Installing a nest box in your garden is one of the easiest ways to support local bird populations, providing them with a warm, sheltered environment with protection from most types of predators. Our own range of wooden bird nest boxes have been custom designed and manufactured from substantial 2cm thick FSC-certified wood, are available with either a 25mm or 32mm entrance hole and can be expected to last for 5–10 years. 


Discovery Plastic Window Seed FeederDiscovery Plastic Window Seed Feeder

The Discovery Plastic Window Seed Feeder is ideal for those with small gardens or balconies and who are new to bird feeding. It has two feeding ports with ring perches to allow the birds to feed in a natural position and the high-suction pads securely fix the feeder to glass which offers a fantastic way to watch garden birds up close.

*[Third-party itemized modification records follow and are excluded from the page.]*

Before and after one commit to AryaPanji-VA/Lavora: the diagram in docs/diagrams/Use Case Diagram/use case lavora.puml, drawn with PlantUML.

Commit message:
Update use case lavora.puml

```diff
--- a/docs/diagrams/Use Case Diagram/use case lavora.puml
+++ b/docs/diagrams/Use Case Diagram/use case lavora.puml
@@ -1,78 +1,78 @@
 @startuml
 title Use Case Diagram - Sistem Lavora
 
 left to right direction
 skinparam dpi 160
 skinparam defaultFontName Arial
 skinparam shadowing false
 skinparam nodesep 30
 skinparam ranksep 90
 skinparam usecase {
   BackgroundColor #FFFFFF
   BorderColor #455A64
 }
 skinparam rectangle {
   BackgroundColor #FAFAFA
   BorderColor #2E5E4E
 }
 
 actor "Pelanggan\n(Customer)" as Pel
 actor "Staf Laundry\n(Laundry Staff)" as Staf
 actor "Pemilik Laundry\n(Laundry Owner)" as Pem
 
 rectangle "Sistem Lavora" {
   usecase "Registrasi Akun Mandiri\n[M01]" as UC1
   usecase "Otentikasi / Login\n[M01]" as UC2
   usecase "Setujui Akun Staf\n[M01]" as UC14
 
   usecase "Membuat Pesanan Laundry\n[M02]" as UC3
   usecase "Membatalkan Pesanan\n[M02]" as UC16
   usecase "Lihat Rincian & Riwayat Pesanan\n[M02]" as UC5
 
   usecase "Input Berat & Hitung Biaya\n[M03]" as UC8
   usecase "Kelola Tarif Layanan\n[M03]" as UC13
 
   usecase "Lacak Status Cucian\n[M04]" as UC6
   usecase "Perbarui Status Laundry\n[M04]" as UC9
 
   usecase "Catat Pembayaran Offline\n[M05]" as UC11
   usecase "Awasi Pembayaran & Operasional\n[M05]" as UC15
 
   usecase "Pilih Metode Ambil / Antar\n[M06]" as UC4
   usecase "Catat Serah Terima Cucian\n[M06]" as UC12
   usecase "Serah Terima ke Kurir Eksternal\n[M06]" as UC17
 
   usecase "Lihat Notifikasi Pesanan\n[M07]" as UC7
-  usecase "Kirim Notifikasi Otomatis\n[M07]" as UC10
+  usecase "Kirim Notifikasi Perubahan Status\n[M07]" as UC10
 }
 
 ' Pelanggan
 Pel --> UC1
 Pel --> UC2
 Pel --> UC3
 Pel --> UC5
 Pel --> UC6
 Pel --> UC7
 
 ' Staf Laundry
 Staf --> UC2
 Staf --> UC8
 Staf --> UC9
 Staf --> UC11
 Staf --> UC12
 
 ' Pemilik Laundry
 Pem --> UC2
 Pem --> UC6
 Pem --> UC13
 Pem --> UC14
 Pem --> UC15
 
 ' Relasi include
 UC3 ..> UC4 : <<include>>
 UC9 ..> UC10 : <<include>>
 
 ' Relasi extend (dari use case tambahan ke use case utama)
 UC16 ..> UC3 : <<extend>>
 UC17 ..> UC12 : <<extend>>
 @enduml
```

Hawke Optics Nature-Trek Binos in greenHawke Optics Nature-Trek Binoculars

The Hawke Optics Nature-Trek Binoculars are great value and ideal for fieldwork. They have a shock-resistant polycarbonate body, making them robust yet lightweight, and are waterproof and fog-free. The inner-focus optical design and BAK 4 roof prism produces high resolution images and ensures no detail is lost when viewing at long or short distances, while they also have effortless focusing and impressive depth of field which makes these binoculars quick and easy to use.

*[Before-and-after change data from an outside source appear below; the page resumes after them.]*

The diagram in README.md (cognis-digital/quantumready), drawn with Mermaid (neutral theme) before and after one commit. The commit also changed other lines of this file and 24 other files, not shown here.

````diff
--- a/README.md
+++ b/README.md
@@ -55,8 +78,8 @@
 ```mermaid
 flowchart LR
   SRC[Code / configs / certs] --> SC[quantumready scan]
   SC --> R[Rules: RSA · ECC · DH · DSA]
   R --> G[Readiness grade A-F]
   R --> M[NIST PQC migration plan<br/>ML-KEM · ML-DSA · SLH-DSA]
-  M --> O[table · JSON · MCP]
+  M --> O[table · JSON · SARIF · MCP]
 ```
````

Kite Ursus Binoculars in black.Kite Ursus Binoculars

The Kite Ursus binoculars are an easy to use, entry-level pair of binoculars with all-round performance. They have been designed for everyday use and have a robust, fully waterproof housing, rubber touch points, and are lightweight and well balanced with a short hinge and a large ribbed focus wheel so changing focus is easy. As with other Kite binoculars, the Ursus also have a great field of view and, combined with their image quality, this makes them great for panning while watching fast moving subjects.


GPO PASSION 10x32 ED Binoculars in green.GPO PASSION 10×32 ED Binoculars

These binoculars combine a sleek design with high-quality features, including a Schmidt-Pechan prism, 10× magnification, ED multi-coated lenses and matched optics, which deliver exceptional clarity and colour transmission. They also offer a wide field of view, high edge-to-edge sharpness and a close minimum focus, which makes them unique among models in this price range, and come in five colours: green, brown, black, sand and orange.